"I realized early on that no one is more acutely aware of my shortcomings than the people who work for me."

As a manager, one of the most powerful things you can do to build trust with your team is to demonstrate that you know you are human and don’t have all the answers. A simple way to do so is to ask your team certain types of questions. My shorthand for this approach is “Just Ask.”

  • Just Ask…for their ideas.

  • Just Ask…for their input.

  • Just Ask…for their feedback.

Ask for Ideas to Drive Innovation

One of the first things I tell new front-line employees is that I want their ideas. To show that I mean it, I include a specific objective in their annual work plan asking them to take a hard look at the whole operation and make recommendations for improvement. This has several benefits. First, many employees find it motivating to know that their ideas matter. Also, the front-line employees--who do the real work of the organization and know where the pain points are--become multipliers for the continuous improvement efforts of the management team.
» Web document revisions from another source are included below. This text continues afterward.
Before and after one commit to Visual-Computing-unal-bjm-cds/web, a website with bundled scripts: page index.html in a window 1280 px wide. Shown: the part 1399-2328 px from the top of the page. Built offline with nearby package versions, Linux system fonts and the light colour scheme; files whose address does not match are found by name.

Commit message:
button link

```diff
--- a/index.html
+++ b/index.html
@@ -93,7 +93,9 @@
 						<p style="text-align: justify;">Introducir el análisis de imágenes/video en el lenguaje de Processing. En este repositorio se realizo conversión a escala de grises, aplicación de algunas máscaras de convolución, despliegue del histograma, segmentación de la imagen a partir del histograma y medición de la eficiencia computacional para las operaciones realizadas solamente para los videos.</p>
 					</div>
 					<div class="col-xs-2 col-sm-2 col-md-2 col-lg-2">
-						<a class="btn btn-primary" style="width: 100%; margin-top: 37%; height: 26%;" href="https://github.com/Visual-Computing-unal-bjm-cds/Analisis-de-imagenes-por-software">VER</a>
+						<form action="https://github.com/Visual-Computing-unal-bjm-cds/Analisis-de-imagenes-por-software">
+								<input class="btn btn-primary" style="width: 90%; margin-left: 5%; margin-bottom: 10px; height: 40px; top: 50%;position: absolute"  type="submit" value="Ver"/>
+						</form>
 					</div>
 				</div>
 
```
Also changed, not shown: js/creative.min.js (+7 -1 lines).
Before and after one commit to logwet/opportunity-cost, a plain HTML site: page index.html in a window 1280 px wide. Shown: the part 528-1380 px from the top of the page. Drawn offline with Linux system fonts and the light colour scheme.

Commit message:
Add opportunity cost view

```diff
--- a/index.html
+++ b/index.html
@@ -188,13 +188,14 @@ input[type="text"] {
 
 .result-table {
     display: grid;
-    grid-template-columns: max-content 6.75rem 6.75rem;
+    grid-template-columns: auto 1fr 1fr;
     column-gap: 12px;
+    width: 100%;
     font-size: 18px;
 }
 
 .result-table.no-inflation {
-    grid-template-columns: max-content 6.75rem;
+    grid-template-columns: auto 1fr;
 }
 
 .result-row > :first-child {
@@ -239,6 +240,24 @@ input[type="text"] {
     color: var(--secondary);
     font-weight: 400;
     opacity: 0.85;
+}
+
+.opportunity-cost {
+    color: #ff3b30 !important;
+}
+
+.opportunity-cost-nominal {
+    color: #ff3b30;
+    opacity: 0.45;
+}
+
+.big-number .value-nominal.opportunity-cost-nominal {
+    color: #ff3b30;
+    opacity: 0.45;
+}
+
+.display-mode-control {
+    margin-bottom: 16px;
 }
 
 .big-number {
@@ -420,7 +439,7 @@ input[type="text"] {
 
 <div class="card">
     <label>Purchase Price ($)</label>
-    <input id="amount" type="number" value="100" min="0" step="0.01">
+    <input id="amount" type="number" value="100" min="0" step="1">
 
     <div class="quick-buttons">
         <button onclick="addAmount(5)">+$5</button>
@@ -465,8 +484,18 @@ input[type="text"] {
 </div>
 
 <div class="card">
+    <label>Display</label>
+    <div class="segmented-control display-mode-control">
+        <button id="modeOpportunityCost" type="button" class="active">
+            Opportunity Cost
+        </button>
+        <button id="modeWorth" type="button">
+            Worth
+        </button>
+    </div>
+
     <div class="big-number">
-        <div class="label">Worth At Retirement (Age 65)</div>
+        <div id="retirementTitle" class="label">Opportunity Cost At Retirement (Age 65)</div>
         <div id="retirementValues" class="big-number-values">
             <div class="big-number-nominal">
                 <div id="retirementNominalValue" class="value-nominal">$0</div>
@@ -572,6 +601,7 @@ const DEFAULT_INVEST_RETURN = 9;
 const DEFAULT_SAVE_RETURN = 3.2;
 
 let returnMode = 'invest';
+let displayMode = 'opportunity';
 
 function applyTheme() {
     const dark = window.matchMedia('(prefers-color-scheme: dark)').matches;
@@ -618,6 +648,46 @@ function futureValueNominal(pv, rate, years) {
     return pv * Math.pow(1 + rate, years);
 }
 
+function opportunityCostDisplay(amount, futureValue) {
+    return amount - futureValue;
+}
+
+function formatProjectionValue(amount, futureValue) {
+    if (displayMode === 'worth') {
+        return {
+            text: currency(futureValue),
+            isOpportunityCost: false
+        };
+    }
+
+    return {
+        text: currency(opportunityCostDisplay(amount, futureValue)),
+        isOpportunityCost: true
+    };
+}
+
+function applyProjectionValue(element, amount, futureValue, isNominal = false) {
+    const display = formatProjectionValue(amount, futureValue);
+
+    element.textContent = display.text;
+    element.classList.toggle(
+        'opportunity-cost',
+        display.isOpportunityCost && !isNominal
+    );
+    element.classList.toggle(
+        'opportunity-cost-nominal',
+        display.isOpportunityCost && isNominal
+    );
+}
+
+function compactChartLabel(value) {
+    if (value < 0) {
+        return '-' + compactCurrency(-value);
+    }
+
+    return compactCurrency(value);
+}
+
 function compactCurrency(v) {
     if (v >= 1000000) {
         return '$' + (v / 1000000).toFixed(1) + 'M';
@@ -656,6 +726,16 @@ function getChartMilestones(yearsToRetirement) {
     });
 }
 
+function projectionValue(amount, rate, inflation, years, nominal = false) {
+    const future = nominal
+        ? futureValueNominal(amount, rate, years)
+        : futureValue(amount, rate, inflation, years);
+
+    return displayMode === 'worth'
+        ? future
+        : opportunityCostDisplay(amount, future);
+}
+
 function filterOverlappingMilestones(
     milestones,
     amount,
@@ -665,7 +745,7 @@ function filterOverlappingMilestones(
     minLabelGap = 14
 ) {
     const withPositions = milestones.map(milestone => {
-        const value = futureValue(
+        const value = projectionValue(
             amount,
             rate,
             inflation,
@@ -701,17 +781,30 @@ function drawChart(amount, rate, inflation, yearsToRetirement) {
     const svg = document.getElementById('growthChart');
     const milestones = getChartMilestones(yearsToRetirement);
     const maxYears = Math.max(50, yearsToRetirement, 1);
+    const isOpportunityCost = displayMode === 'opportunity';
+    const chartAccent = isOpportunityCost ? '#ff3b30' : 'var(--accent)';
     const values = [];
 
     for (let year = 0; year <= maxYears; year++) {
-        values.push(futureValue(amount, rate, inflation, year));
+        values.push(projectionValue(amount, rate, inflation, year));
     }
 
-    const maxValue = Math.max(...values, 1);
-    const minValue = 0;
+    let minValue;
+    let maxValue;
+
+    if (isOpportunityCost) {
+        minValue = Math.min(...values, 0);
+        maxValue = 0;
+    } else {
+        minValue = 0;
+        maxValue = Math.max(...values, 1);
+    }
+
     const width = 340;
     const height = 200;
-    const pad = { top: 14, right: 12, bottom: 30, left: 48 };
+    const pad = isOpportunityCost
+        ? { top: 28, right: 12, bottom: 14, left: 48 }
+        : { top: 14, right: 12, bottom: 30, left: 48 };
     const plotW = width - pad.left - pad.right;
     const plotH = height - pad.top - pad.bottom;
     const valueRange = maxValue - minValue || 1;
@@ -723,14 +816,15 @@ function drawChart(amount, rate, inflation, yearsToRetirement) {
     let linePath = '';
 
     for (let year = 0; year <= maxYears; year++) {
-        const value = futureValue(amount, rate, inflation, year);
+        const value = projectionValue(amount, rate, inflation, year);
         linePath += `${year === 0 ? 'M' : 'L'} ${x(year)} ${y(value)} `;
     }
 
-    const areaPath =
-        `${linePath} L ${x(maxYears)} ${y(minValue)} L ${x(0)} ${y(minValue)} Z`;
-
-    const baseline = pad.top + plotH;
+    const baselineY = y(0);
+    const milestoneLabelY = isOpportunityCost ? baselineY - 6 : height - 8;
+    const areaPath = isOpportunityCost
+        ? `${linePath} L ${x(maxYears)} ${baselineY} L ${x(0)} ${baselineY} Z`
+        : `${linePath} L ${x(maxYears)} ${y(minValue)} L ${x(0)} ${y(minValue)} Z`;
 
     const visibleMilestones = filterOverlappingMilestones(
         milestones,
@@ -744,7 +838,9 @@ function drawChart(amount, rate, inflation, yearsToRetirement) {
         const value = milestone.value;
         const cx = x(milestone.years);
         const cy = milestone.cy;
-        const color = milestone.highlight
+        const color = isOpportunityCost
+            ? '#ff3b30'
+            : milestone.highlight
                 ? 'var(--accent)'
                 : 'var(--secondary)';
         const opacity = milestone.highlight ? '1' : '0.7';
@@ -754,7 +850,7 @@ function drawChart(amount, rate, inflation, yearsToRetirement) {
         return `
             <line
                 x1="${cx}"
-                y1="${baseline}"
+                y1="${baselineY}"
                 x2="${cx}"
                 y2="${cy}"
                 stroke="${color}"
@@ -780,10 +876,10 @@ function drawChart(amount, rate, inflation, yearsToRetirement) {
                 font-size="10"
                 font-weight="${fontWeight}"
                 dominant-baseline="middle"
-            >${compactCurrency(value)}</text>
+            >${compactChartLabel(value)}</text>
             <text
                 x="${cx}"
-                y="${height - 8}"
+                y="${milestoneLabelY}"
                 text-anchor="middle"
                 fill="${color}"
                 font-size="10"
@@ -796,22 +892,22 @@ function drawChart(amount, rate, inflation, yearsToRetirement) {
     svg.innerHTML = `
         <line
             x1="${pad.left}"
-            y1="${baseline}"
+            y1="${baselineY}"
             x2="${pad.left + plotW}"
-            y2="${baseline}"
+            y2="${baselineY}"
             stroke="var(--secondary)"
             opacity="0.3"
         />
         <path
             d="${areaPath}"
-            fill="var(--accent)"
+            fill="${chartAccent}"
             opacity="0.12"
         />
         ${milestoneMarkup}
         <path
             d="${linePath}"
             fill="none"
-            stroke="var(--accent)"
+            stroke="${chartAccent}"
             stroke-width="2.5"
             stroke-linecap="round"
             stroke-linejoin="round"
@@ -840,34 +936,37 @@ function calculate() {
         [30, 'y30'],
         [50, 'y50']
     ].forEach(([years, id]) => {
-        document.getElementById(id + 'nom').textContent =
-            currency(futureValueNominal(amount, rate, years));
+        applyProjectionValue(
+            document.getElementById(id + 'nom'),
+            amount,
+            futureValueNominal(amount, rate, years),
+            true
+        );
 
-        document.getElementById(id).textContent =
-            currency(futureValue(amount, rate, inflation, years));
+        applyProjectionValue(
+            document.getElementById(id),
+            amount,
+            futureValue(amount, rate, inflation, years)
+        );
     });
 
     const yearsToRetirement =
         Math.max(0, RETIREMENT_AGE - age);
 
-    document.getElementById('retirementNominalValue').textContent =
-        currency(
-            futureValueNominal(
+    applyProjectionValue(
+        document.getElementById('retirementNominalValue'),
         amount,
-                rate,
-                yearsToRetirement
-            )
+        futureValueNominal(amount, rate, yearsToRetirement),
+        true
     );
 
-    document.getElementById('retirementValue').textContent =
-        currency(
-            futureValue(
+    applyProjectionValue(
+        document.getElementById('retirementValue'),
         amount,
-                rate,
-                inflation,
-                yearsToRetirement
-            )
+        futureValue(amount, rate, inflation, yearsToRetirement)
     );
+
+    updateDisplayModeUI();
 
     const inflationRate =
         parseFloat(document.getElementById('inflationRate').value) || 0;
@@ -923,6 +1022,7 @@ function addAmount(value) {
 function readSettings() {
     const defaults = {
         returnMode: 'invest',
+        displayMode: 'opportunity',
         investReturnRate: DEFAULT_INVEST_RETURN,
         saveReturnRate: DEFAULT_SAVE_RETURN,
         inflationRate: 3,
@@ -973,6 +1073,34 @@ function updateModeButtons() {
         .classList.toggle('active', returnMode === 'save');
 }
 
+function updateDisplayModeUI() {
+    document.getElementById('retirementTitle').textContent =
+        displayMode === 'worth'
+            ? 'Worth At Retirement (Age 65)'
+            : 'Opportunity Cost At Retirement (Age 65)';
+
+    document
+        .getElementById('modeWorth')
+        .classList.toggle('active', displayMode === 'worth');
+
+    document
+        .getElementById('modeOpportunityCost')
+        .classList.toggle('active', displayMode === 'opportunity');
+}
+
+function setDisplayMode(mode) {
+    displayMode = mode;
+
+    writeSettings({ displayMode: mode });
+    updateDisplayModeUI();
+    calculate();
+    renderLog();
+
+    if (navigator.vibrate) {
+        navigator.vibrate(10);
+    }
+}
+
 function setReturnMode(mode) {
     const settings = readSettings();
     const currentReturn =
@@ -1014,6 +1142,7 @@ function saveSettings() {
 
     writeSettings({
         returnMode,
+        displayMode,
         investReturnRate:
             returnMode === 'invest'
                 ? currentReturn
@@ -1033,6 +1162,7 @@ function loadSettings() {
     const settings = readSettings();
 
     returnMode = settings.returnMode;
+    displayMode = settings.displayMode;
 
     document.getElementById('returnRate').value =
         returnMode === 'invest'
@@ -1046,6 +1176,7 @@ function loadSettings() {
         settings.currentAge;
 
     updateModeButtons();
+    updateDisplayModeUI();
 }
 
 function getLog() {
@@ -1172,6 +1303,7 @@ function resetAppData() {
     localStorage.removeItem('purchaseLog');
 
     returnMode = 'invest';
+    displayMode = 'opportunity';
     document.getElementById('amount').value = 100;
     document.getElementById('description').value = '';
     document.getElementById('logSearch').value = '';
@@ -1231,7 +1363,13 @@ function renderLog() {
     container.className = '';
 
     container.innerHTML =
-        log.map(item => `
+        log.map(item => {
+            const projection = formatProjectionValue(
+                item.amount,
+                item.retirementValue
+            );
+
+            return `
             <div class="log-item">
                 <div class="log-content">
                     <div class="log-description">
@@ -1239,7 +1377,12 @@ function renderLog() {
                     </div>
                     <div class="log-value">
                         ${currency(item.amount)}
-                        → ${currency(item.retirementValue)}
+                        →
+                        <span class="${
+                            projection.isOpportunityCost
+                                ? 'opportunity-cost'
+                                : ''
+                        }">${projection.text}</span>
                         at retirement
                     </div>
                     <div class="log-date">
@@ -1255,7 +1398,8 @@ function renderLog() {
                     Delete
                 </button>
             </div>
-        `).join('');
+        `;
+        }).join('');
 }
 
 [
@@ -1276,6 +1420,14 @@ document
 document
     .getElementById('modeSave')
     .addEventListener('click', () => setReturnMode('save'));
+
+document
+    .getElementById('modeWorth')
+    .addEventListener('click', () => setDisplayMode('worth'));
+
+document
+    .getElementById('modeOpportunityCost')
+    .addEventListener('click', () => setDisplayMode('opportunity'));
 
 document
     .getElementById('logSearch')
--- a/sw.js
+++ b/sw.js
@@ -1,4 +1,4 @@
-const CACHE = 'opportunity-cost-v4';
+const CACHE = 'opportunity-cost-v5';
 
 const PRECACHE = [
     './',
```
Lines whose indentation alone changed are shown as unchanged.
To further reinforce this mandate, I make it clear to my management team that I expect them to create a climate that elicits the creativity and ideas of their team members.

Wake-up Call Alert: If most of the new ideas that your team implements are coming from managers, you are probably not doing enough to engage front-line employees in the process of continuous improvement.

Ask for Input to Make Better Decisions

One of your main functions as a manager is to make decisions. It’s important to get the team’s input on decisions that will impact them in order to gain their buy-in. A diverse range of viewpoints will also help you, as a manager, to understand more sides of the issue and mitigate negative consequences of the decision.

Wake-Up Call Alert: If your team members always agree with you or fail to provide meaningful input, it might mean that you have surrounded yourself with “Yes-men” or that for some reason your team has concluded that you do not really want their candid opinions. Keep asking for input and make it clear you mean it.

Ask for Feedback to Identify Your Blind Spots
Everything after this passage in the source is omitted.